[Opening Information section]
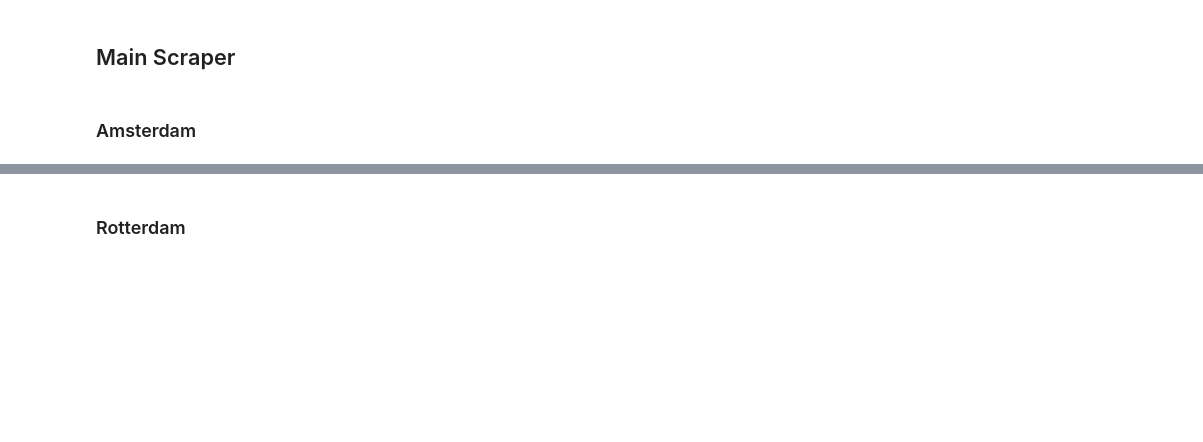
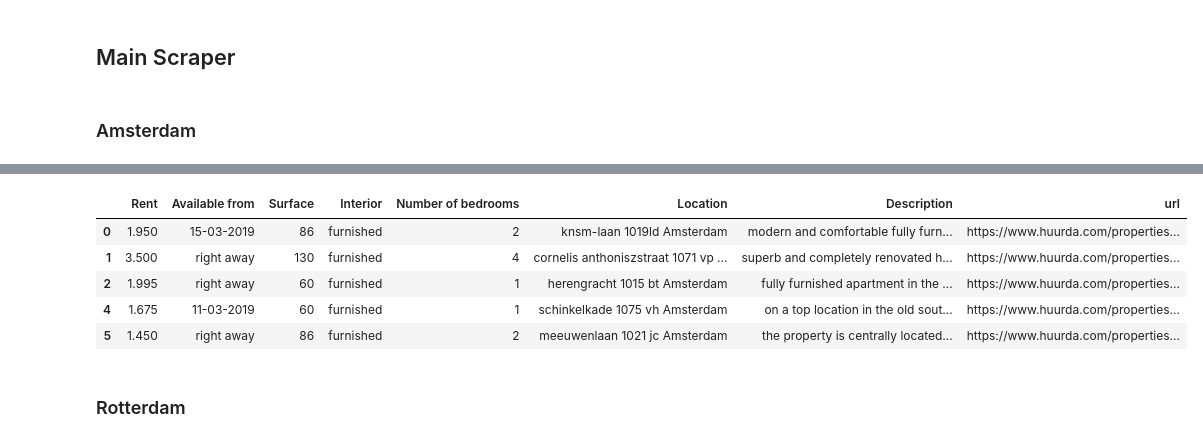
Before and after one commit to GuillaumeCorda/Web_Scraping, a Jupyter notebook: scraper_apartments.ipynb, the cells around one changed output, grey strips where cells are left out. Drawn from its saved outputs; the diff is of its cells as text; code cells hidden in the pictures; blank space fills up the shorter version.

```diff
--- a/scraper_apartments.ipynb
+++ b/scraper_apartments.ipynb
@@ -106,26 +106,39 @@ def get_location(url, city):
     infos = remove_html_tags(str(content[0]))
     infos = infos.replace('\n', ' ')
     infos = infos.replace('\t', ' ')
+    infos = infos.replace('\r', ' ')
     infos = infos.replace('\n2', ' ')
-
-    indice_start = infos.find('Rental house')
-    infos = infos[indice_start:]
+    infos = infos.lower()
 
     if city == 'Amsterdam':
-        infos = infos.replace('Rental house: Apartment renting in Amsterdam                 ', '')
+        indice_start = infos.rfind('in amsterdam')
+        infos = infos[indice_start+len('in amsterdam'):]
+        infos = infos.replace('amsterdam', 'Amsterdam')
     elif city == 'Rotterdam':
-        infos = infos.replace('Rental house: Apartment renting in Rotterdam                 ', '')
+        indice_start = infos.rfind('in rotterdam')
+        infos = infos[indice_start+len('in rotterdam'):]
+        infos = infos.replace('rotterdam', 'Rotterdam')
     elif city == 'Den Haag':
-        infos = infos.replace('Rental house: Apartment renting in Den Haag                 ', '')
+        indice_start = infos.rfind('in den haag')
+        infos = infos[indice_start+len('in den haag'):]
+        infos = infos.replace('den haag', 'Den Haag')
     elif city == 'Utrecht':
-        infos = infos.replace('Rental house: Apartment renting in Utrecht                 ', '')
+        indice_start = infos.rfind('in utrecht')
+        infos = infos[indice_start+len('in utrecht'):]
+        infos = infos.replace('utrecht', 'Utrecht')
     elif city == 'Groningen':
-        infos = infos.replace('Rental house: Apartment renting in Groningen                 ', '')
+        indice_start = infos.rfind('in groningen')
+        infos = infos[indice_start+len('in groningen'):]
+        infos = infos.replace('groningen', 'Groningen')
     elif city == 'Eindhoven':
-        infos = infos.replace('Rental house: Apartment renting in Eindhoven                 ', '')
+        indice_start = infos.rfind('eindhoven')
+        infos = infos[indice_start+len('eindhoven'):]
+        infos = infos.replace('eindhoven', 'Eindhoven')
 
+    infos = infos.strip()
     indice_end = infos.find('€')
     infos = infos[:indice_end]
     location = " ".join(infos.split())
 
+
     return location
@@ -131,0 +195,2 @@ def get_location(url, city):
+# %%
+url = 'https://www.huurda.com/properties_for_rent_in_Utrecht/One-family_living/Janskerkhof--11757/'
@@ -147,12 +232,14 @@ data
 def mini_scraper(url, city):
 
     links = extract_outgoing_links(url)
-    df = pd.DataFrame(columns=['Rent', 'Available from', 'Surface', 'Interior', 'Number of bedrooms',  'Location'])
+    df = pd.DataFrame(columns=['Rent', 'Available from', 'Surface', 'Interior', 'Number of bedrooms',  'Location', 'Description', 'url'])
 
     for i, link in enumerate(links):
         try:
             data = get_rent_details(link)
             data.append(get_location(link, city))
+            data.append(get_description(link, city))
+            data.append(link)
             df.loc[i] = data
             print('Scraping url {}/{}'.format(i+1, len(links)), end='\r')
         except:
@@ -183,2 +288,9 @@ df_ams.shape
 # %%
-df_ams.tail()
+df_ams.head()
+# %% [output]
+|  | Rent | Available from | Surface | Interior | Number of bedrooms | Location | Description | url |
+| 0 | 1.950 | 15-03-2019 | 86 | furnished | 2 | knsm-laan 1019ld Amsterdam | modern and comfortable fully furn... | https://www.huurda.com/properties... |
+| 1 | 3.500 | right away | 130 | furnished | 4 | cornelis anthoniszstraat 1071 vp ... | superb and completely renovated h... | https://www.huurda.com/properties... |
+| 2 | 1.995 | right away | 60 | furnished | 1 | herengracht 1015 bt Amsterdam | fully furnished apartment in the ... | https://www.huurda.com/properties... |
+| 4 | 1.675 | 11-03-2019 | 60 | furnished | 1 | schinkelkade 1075 vh Amsterdam | on a top location in the old sout... | https://www.huurda.com/properties... |
+| 5 | 1.450 | right away | 86 | furnished | 2 | meeuwenlaan 1021 jc Amsterdam | the property is centrally located... | https://www.huurda.com/properties... |
```
Also changed, not shown: parts of 45 cells of this notebook.
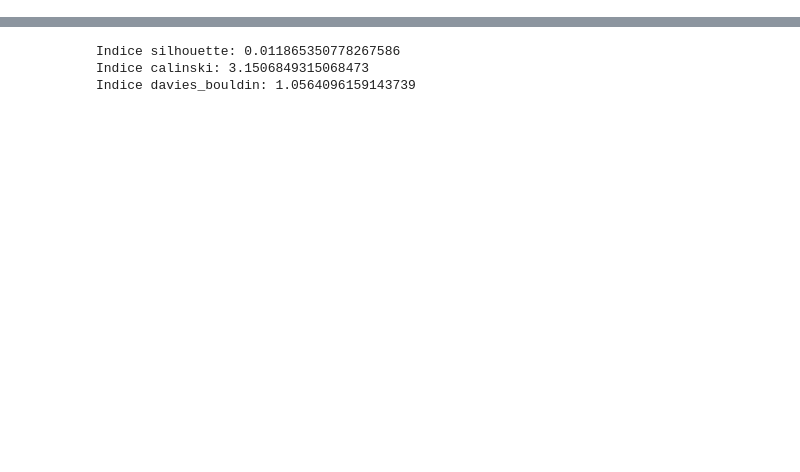
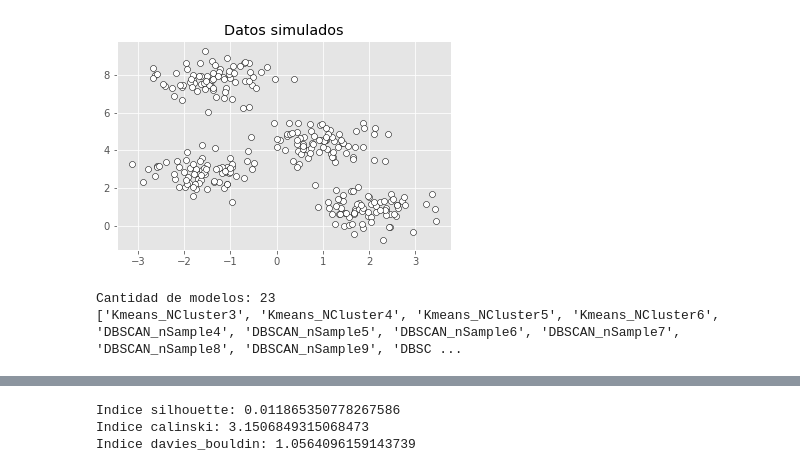
Before and after one commit to JorgeAraujoA/Cluster_Kaggle, a Jupyter notebook: notebooks/99.Code_New_Models.ipynb, the cells around one changed output, grey strips where cells are left out. Saved outputs shown, nothing was run; the diff lists cells and outputs as text; code cells hidden in the pictures; blank space fills up the shorter version.

```diff
--- a/notebooks/99.Code_New_Models.ipynb
+++ b/notebooks/99.Code_New_Models.ipynb
@@ -45,4 +48,28 @@ def plot_dendrogram(model, **kwargs):
 
     # Plot
     dendrogram(linkage_matrix, **kwargs)
+# %%
+from sklearn.datasets import make_blobs
+# Simulación de datos
+# ==============================================================================
+X, y = make_blobs(
+        n_samples    = 300,
+        n_features   = 2,
+        centers      = 4,
+        cluster_std  = 0.60,
+        shuffle      = True,
+        random_state = 0
+       )
+
+fig, ax = plt.subplots(1, 1, figsize=(6, 3.84))
+ax.scatter(
+    x = X[:, 0],
+    y = X[:, 1],
+    c = 'white',
+    marker    = 'o',
+    edgecolor = 'black',
+)
+ax.set_title('Datos simulados');
+# %% [output]
+[figure, added]
 # %%
@@ -150,0 +103,8 @@ modelo_dbscan.fit(X=X_scaled)
+# %%
+iter_model = iter_KMeans + iter_DBSCAN + iter_HClust
+list_mod = l_mod_KMeans + l_mod_DBSCAN + l_mod_HClust
+print('Cantidad de modelos:',len(iter_model))
+print(list_mod)
+# %% [output]
+Cantidad de modelos: 23
+['Kmeans_NCluster3', 'Kmeans_NCluster4', 'Kmeans_NCluster5', 'Kmeans_NCluster6', 'DBSCAN_nSample4', 'DBSCAN_nSample5', 'DBSCAN_nSample6', 'DBSCAN_nSample7', 'DBSCAN_nSample8', 'DBSCAN_nSample9', 'DBSC ...
```
Also changed, not shown: parts of 18 cells of this notebook.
[Closing Information section]
What is needed: Since only the text is needed, retype the data above exactly and omit the pictures.

Final answer:
Before and after one commit to GuillaumeCorda/Web_Scraping, a Jupyter notebook: scraper_apartments.ipynb, the cells around one changed output, grey strips where cells are left out. Drawn from its saved outputs; the diff is of its cells as text; code cells hidden in the pictures; blank space fills up the shorter version.

```diff
--- a/scraper_apartments.ipynb
+++ b/scraper_apartments.ipynb
@@ -106,26 +106,39 @@ def get_location(url, city):
     infos = remove_html_tags(str(content[0]))
     infos = infos.replace('\n', ' ')
     infos = infos.replace('\t', ' ')
+    infos = infos.replace('\r', ' ')
     infos = infos.replace('\n2', ' ')
-
-    indice_start = infos.find('Rental house')
-    infos = infos[indice_start:]
+    infos = infos.lower()
 
     if city == 'Amsterdam':
-        infos = infos.replace('Rental house: Apartment renting in Amsterdam                 ', '')
+        indice_start = infos.rfind('in amsterdam')
+        infos = infos[indice_start+len('in amsterdam'):]
+        infos = infos.replace('amsterdam', 'Amsterdam')
     elif city == 'Rotterdam':
-        infos = infos.replace('Rental house: Apartment renting in Rotterdam                 ', '')
+        indice_start = infos.rfind('in rotterdam')
+        infos = infos[indice_start+len('in rotterdam'):]
+        infos = infos.replace('rotterdam', 'Rotterdam')
     elif city == 'Den Haag':
-        infos = infos.replace('Rental house: Apartment renting in Den Haag                 ', '')
+        indice_start = infos.rfind('in den haag')
+        infos = infos[indice_start+len('in den haag'):]
+        infos = infos.replace('den haag', 'Den Haag')
     elif city == 'Utrecht':
-        infos = infos.replace('Rental house: Apartment renting in Utrecht                 ', '')
+        indice_start = infos.rfind('in utrecht')
+        infos = infos[indice_start+len('in utrecht'):]
+        infos = infos.replace('utrecht', 'Utrecht')
     elif city == 'Groningen':
-        infos = infos.replace('Rental house: Apartment renting in Groningen                 ', '')
+        indice_start = infos.rfind('in groningen')
+        infos = infos[indice_start+len('in groningen'):]
+        infos = infos.replace('groningen', 'Groningen')
     elif city == 'Eindhoven':
-        infos = infos.replace('Rental house: Apartment renting in Eindhoven                 ', '')
+        indice_start = infos.rfind('eindhoven')
+        infos = infos[indice_start+len('eindhoven'):]
+        infos = infos.replace('eindhoven', 'Eindhoven')
 
+    infos = infos.strip()
     indice_end = infos.find('€')
     infos = infos[:indice_end]
     location = " ".join(infos.split())
 
+
     return location
@@ -131,0 +195,2 @@ def get_location(url, city):
+# %%
+url = 'https://www.huurda.com/properties_for_rent_in_Utrecht/One-family_living/Janskerkhof--11757/'
@@ -147,12 +232,14 @@ data
 def mini_scraper(url, city):
 
     links = extract_outgoing_links(url)
-    df = pd.DataFrame(columns=['Rent', 'Available from', 'Surface', 'Interior', 'Number of bedrooms',  'Location'])
+    df = pd.DataFrame(columns=['Rent', 'Available from', 'Surface', 'Interior', 'Number of bedrooms',  'Location', 'Description', 'url'])
 
     for i, link in enumerate(links):
         try:
             data = get_rent_details(link)
             data.append(get_location(link, city))
+            data.append(get_description(link, city))
+            data.append(link)
             df.loc[i] = data
             print('Scraping url {}/{}'.format(i+1, len(links)), end='\r')
         except:
@@ -183,2 +288,9 @@ df_ams.shape
 # %%
-df_ams.tail()
+df_ams.head()
+# %% [output]
+|  | Rent | Available from | Surface | Interior | Number of bedrooms | Location | Description | url |
+| 0 | 1.950 | 15-03-2019 | 86 | furnished | 2 | knsm-laan 1019ld Amsterdam | modern and comfortable fully furn... | https://www.huurda.com/properties... |
+| 1 | 3.500 | right away | 130 | furnished | 4 | cornelis anthoniszstraat 1071 vp ... | superb and completely renovated h... | https://www.huurda.com/properties... |
+| 2 | 1.995 | right away | 60 | furnished | 1 | herengracht 1015 bt Amsterdam | fully furnished apartment in the ... | https://www.huurda.com/properties... |
+| 4 | 1.675 | 11-03-2019 | 60 | furnished | 1 | schinkelkade 1075 vh Amsterdam | on a top location in the old sout... | https://www.huurda.com/properties... |
+| 5 | 1.450 | right away | 86 | furnished | 2 | meeuwenlaan 1021 jc Amsterdam | the property is centrally located... | https://www.huurda.com/properties... |
```
Also changed, not shown: parts of 45 cells of this notebook.
Before and after one commit to JorgeAraujoA/Cluster_Kaggle, a Jupyter notebook: notebooks/99.Code_New_Models.ipynb, the cells around one changed output, grey strips where cells are left out. Saved outputs shown, nothing was run; the diff lists cells and outputs as text; code cells hidden in the pictures; blank space fills up the shorter version.

```diff
--- a/notebooks/99.Code_New_Models.ipynb
+++ b/notebooks/99.Code_New_Models.ipynb
@@ -45,4 +48,28 @@ def plot_dendrogram(model, **kwargs):
 
     # Plot
     dendrogram(linkage_matrix, **kwargs)
+# %%
+from sklearn.datasets import make_blobs
+# Simulación de datos
+# ==============================================================================
+X, y = make_blobs(
+        n_samples    = 300,
+        n_features   = 2,
+        centers      = 4,
+        cluster_std  = 0.60,
+        shuffle      = True,
+        random_state = 0
+       )
+
+fig, ax = plt.subplots(1, 1, figsize=(6, 3.84))
+ax.scatter(
+    x = X[:, 0],
+    y = X[:, 1],
+    c = 'white',
+    marker    = 'o',
+    edgecolor = 'black',
+)
+ax.set_title('Datos simulados');
+# %% [output]
+[figure, added]
 # %%
@@ -150,0 +103,8 @@ modelo_dbscan.fit(X=X_scaled)
+# %%
+iter_model = iter_KMeans + iter_DBSCAN + iter_HClust
+list_mod = l_mod_KMeans + l_mod_DBSCAN + l_mod_HClust
+print('Cantidad de modelos:',len(iter_model))
+print(list_mod)
+# %% [output]
+Cantidad de modelos: 23
+['Kmeans_NCluster3', 'Kmeans_NCluster4', 'Kmeans_NCluster5', 'Kmeans_NCluster6', 'DBSCAN_nSample4', 'DBSCAN_nSample5', 'DBSCAN_nSample6', 'DBSCAN_nSample7', 'DBSCAN_nSample8', 'DBSCAN_nSample9', 'DBSC ...
```
Also changed, not shown: parts of 18 cells of this notebook.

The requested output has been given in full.